Then, while the connection between CA3 and CA1 was lost, artificial stimulation from the model was delivered to the CA1, reproducing the natural flow of information. Interestingly, performance was restored to the level of a normal rat. (red line)
In a follow-up experiment, adding the artificial stimulation recreating natural CA1 -> CA3 information flow in the brain of normal rats enhanced their performance.
Theodore Berger plans to carry out additional experiments with not only rats but also with apes and humans, hoping to eventually produce a chip that can deliver to patients with dementia or Alzheimer’s.
In order to make memory prosthetics a reality, Dr. Berger was collaborating with Bryan Johnson, a serial entrepreneur and founder of Braintree Payments, to create Kernel, a start-up with an initial investment of 100 million dollars and a mission to develop an invasive device for treating patients with neurological diseases.
Working memory is the short-term memory we use for holding concepts in mind when performing tasks. It is said that working memory declines as we get older and that people with ADHD have lower working memory.
One study suggests that carrying out transcranial direct current stimulation (tDCS) in the frontal lobe enhances working memory. Applying tDCS for 25 minutes on right/left dorsolateral prefrontal cortex (F4/F3) while doing the N-back working memory task for seven days strengthened working memory.
On the other hand, another study shows that when aged people (65 to 75) received tDCS on the left dorsolateral prefrontal cortex (F3), their working memory did not improve. Thus, further study is necessary for determining whether tDCS is effective in enhancing working memory or not.
Sleep is thought to be deeply important to memory consolidation.

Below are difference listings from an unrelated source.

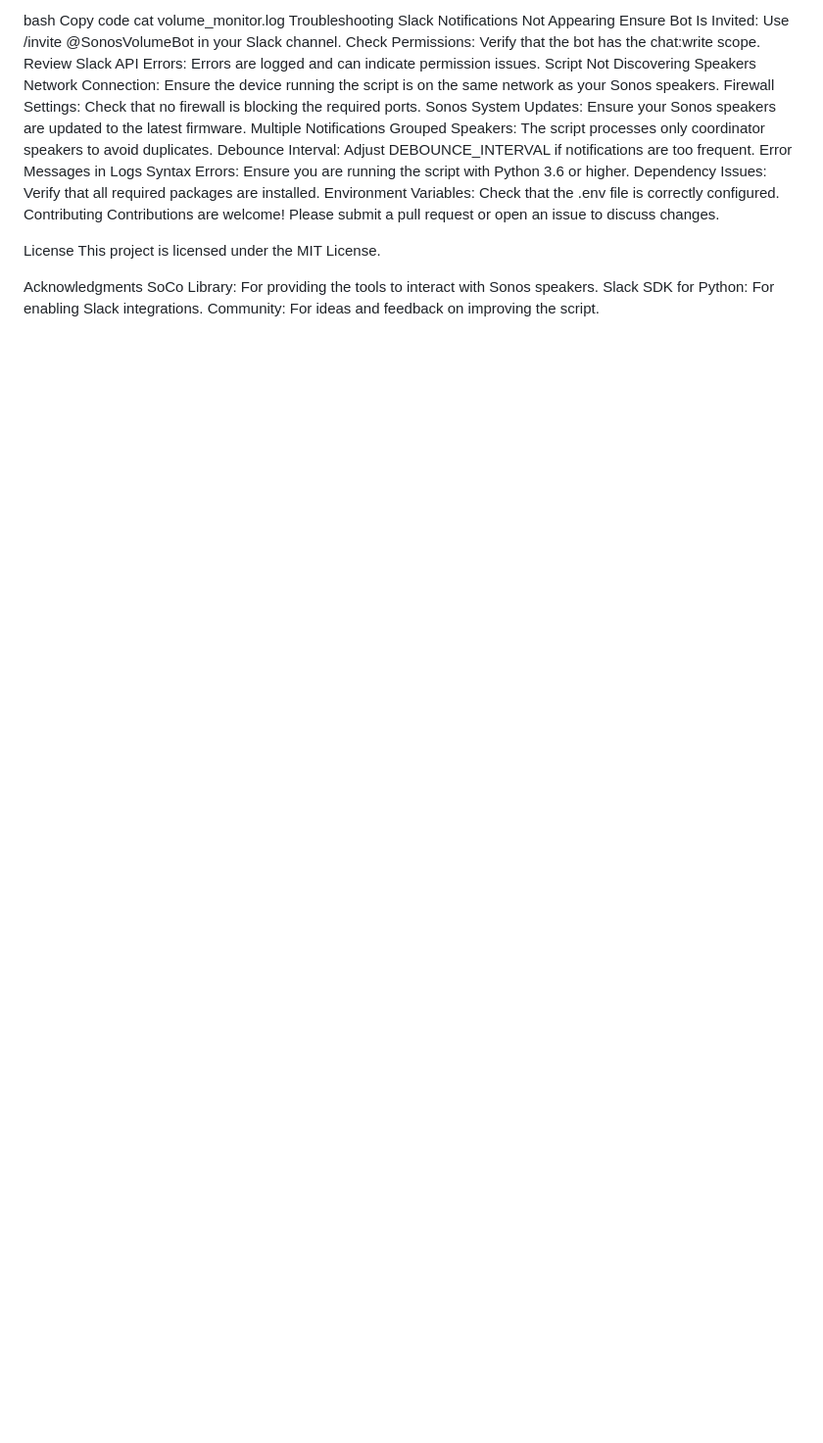
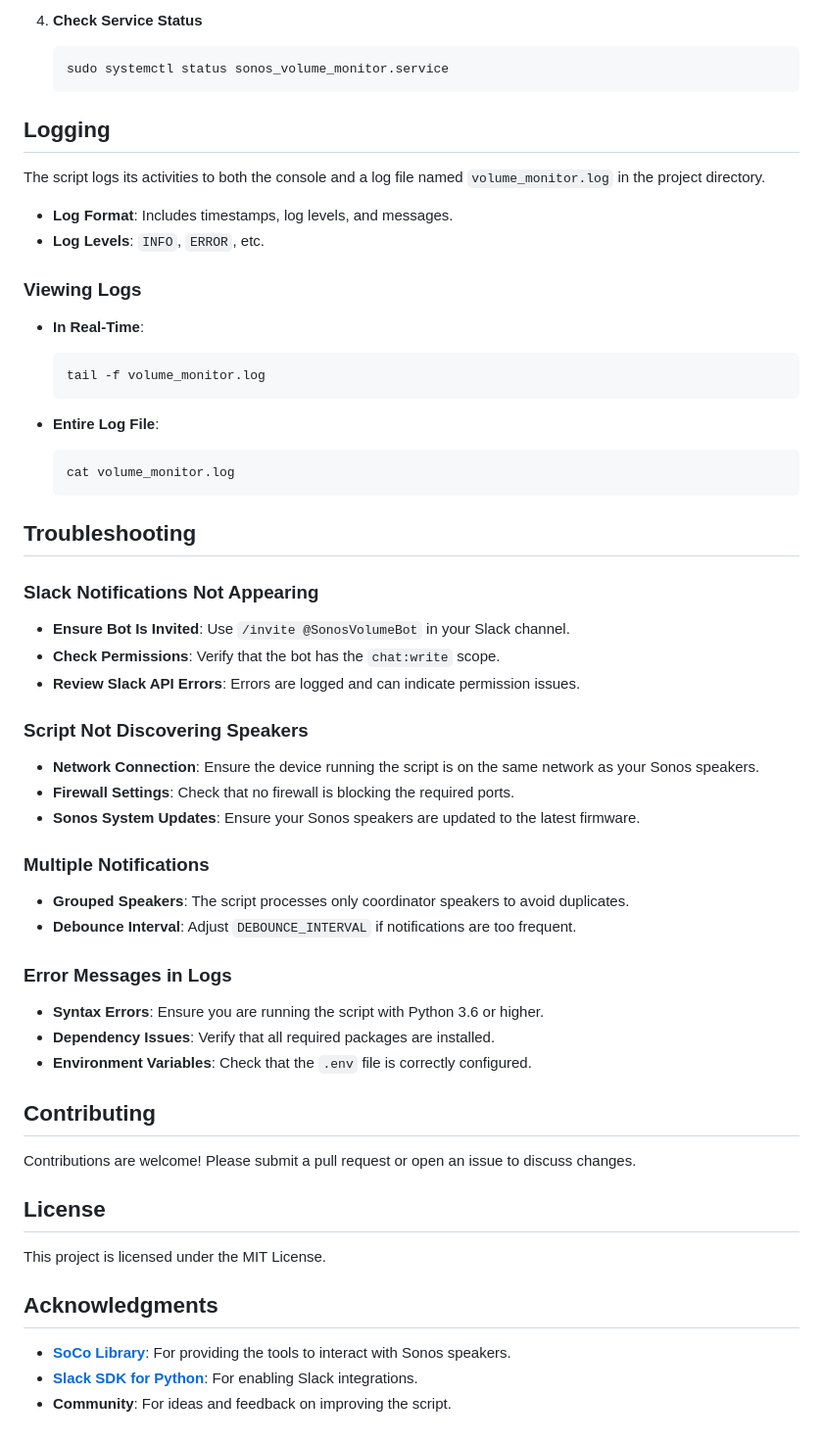
Before and after one commit to SageBrushes/TurnDownForWhat, a Markdown page: README.md, the part around the change printed below. Shown: that part at 98% size. Drawn GitHub-style; blank space fills up the shorter version.

Commit message:
Update README.md
fixed formatting

````diff
--- a/README.md
+++ b/README.md
@@ -158,30 +180,66 @@ Entire Log File:
 
-bash
-Copy code
-cat volume_monitor.log
-Troubleshooting
-Slack Notifications Not Appearing
-Ensure Bot Is Invited: Use /invite @SonosVolumeBot in your Slack channel.
-Check Permissions: Verify that the bot has the chat:write scope.
-Review Slack API Errors: Errors are logged and can indicate permission issues.
-Script Not Discovering Speakers
-Network Connection: Ensure the device running the script is on the same network as your Sonos speakers.
-Firewall Settings: Check that no firewall is blocking the required ports.
-Sonos System Updates: Ensure your Sonos speakers are updated to the latest firmware.
-Multiple Notifications
-Grouped Speakers: The script processes only coordinator speakers to avoid duplicates.
-Debounce Interval: Adjust DEBOUNCE_INTERVAL if notifications are too frequent.
-Error Messages in Logs
-Syntax Errors: Ensure you are running the script with Python 3.6 or higher.
-Dependency Issues: Verify that all required packages are installed.
-Environment Variables: Check that the .env file is correctly configured.
-Contributing
+4. **Check Service Status**
+
+   ```bash
+   sudo systemctl status sonos_volume_monitor.service
+   ```
+
+## Logging
+
+The script logs its activities to both the console and a log file named `volume_monitor.log` in the project directory.
+
+- **Log Format**: Includes timestamps, log levels, and messages.
+- **Log Levels**: `INFO`, `ERROR`, etc.
+
+### Viewing Logs
+
+- **In Real-Time**:
+
+  ```bash
+  tail -f volume_monitor.log
+  ```
+
+- **Entire Log File**:
+
+  ```bash
+  cat volume_monitor.log
+  ```
+
+## Troubleshooting
+
+### Slack Notifications Not Appearing
+
+- **Ensure Bot Is Invited**: Use `/invite @SonosVolumeBot` in your Slack channel.
+- **Check Permissions**: Verify that the bot has the `chat:write` scope.
+- **Review Slack API Errors**: Errors are logged and can indicate permission issues.
+
+### Script Not Discovering Speakers
+
+- **Network Connection**: Ensure the device running the script is on the same network as your Sonos speakers.
+- **Firewall Settings**: Check that no firewall is blocking the required ports.
+- **Sonos System Updates**: Ensure your Sonos speakers are updated to the latest firmware.
+
+### Multiple Notifications
+
+- **Grouped Speakers**: The script processes only coordinator speakers to avoid duplicates.
+- **Debounce Interval**: Adjust `DEBOUNCE_INTERVAL` if notifications are too frequent.
+
+### Error Messages in Logs
+
+- **Syntax Errors**: Ensure you are running the script with Python 3.6 or higher.
+- **Dependency Issues**: Verify that all required packages are installed.
+- **Environment Variables**: Check that the `.env` file is correctly configured.
+
+## Contributing
+
 Contributions are welcome! Please submit a pull request or open an issue to discuss changes.
 
-License
+## License
+
 This project is licensed under the MIT License.
 
-Acknowledgments
-SoCo Library: For providing the tools to interact with Sonos speakers.
-Slack SDK for Python: For enabling Slack integrations.
-Community: For ideas and feedback on improving the script.
+## Acknowledgments
+
+- **[SoCo Library](https://github.com/SoCo/SoCo)**: For providing the tools to interact with Sonos speakers.
+- **[Slack SDK for Python](https://github.com/slackapi/python-slack-sdk)**: For enabling Slack integrations.
+- **Community**: For ideas and feedback on improving the script.
````
Also changed, not shown: other parts of README.md (+137 -115 lines).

One interesting study shows that memory is reinforced by listening to a certain sound while sleeping. It is known that slow-wave sleep, in which brain wave oscillates at slower than 1Hz (sleep slow oscillation, SO) is important in consolidating memory. When a SO wave was detected during non-REM sleep from the location of Fpz, a pink noise was played for 50ms when a positive peak of the wave just after a negative peak and the next positive peak arrived. Repeating this for several hours in the sleep lead to a meaningful increase in the recalled number of word pairs which were memorized before going to sleep.
Might we use this result for exams?
Eric Kandel, a winner of the 2000 Nobel Prize in Medicine has revealed that CBEB gene relates to long-term memory. The biggest rival is Timothy Tully at Dart neuroscience.
Timothy Tully has done research as a professor at Cold Spring Harbor Laboratory, which is famous for having produced many Nobel Prize winners. He now works as chief science officer at Dart neuroscience. The company does research and development of drugs which reinforce long-term memory.
He continues to deliver his papers, and Richard Morris at the University of Edinburgh, who is famous for his study of the hippocampus, has participated his research as one of the scientific advisory boards and a coauthor.
Eric Kandel has also founded Memory Pharmaceuticals Corp., a pharmaceutical company which focuses on long-term memory, but it seems to be closed now.
FDA has not yet approved a drug aimed to enhance memory except for those to help people with dementia or Alzheimer’s improve their cognitive ability. This would be a bottleneck at the final phase of the development of the medicine.
Memory or cognition is an important function for human beings and it will surely cause a big problem in an aging society, not to mention patients with dementia or Alzheimer’s disease. To solve this problem, there are many approaches, including cognitive training, electronic stimulation, drugs, neurofeedback, and BMIs. Among all of them, the greater understanding of the neuroscience of memory is highly useful.
There is also a study in which depression was treated by DecNef based on the biomarker from fMRI. If we could change the function of the brain by modulating brain activity, it may also be possible to reinforce memory function in some way.